- **Prompt**: Restate word for word every entry that appears below, skipping its pictures.

- **Supplied material**:
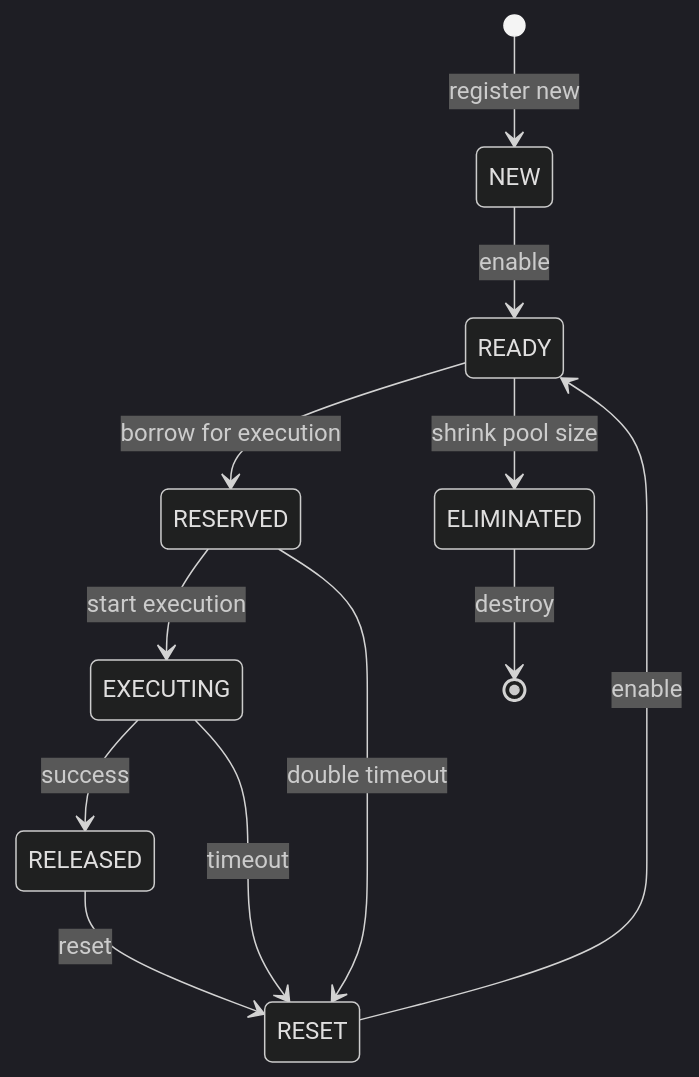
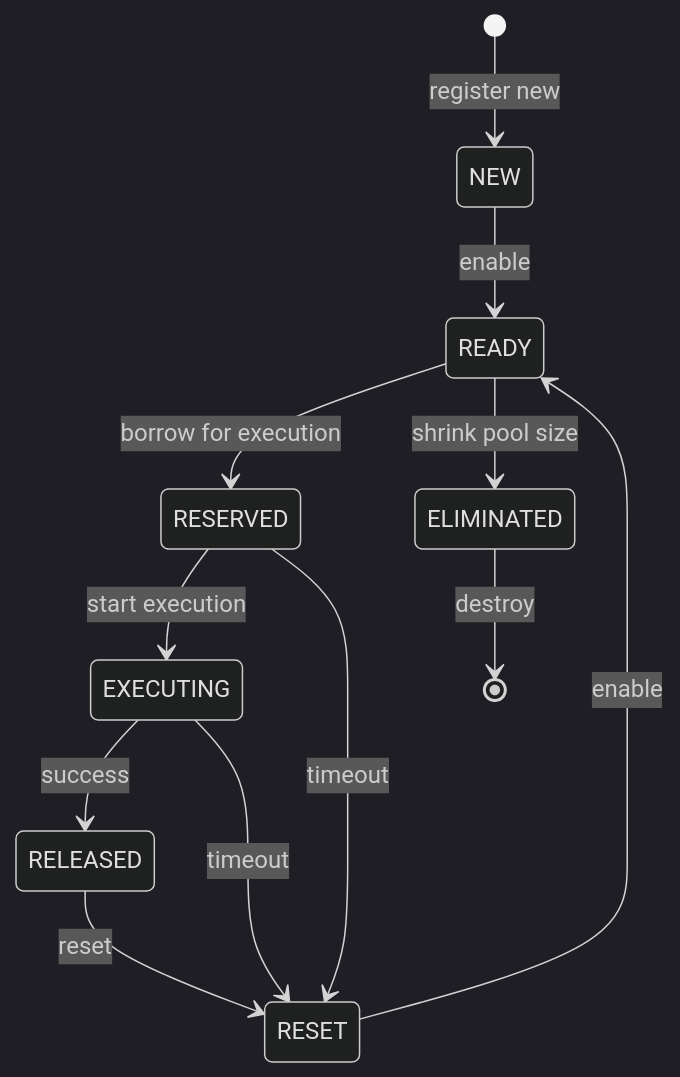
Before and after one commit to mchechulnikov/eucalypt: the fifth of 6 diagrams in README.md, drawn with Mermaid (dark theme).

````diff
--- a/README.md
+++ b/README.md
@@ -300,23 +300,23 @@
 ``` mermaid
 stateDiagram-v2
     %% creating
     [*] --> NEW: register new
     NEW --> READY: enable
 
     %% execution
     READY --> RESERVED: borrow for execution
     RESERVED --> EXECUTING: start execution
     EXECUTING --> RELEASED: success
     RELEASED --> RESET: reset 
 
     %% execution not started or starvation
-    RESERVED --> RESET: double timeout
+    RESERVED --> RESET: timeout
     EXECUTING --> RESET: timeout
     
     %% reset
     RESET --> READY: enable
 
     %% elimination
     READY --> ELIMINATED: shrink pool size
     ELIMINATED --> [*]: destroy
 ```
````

- **Result**:
Before and after one commit to mchechulnikov/eucalypt: the fifth of 6 diagrams in README.md, drawn with Mermaid (dark theme).

````diff
--- a/README.md
+++ b/README.md
@@ -300,23 +300,23 @@
 ``` mermaid
 stateDiagram-v2
     %% creating
     [*] --> NEW: register new
     NEW --> READY: enable
 
     %% execution
     READY --> RESERVED: borrow for execution
     RESERVED --> EXECUTING: start execution
     EXECUTING --> RELEASED: success
     RELEASED --> RESET: reset 
 
     %% execution not started or starvation
-    RESERVED --> RESET: double timeout
+    RESERVED --> RESET: timeout
     EXECUTING --> RESET: timeout
     
     %% reset
     RESET --> READY: enable
 
     %% elimination
     READY --> ELIMINATED: shrink pool size
     ELIMINATED --> [*]: destroy
 ```
````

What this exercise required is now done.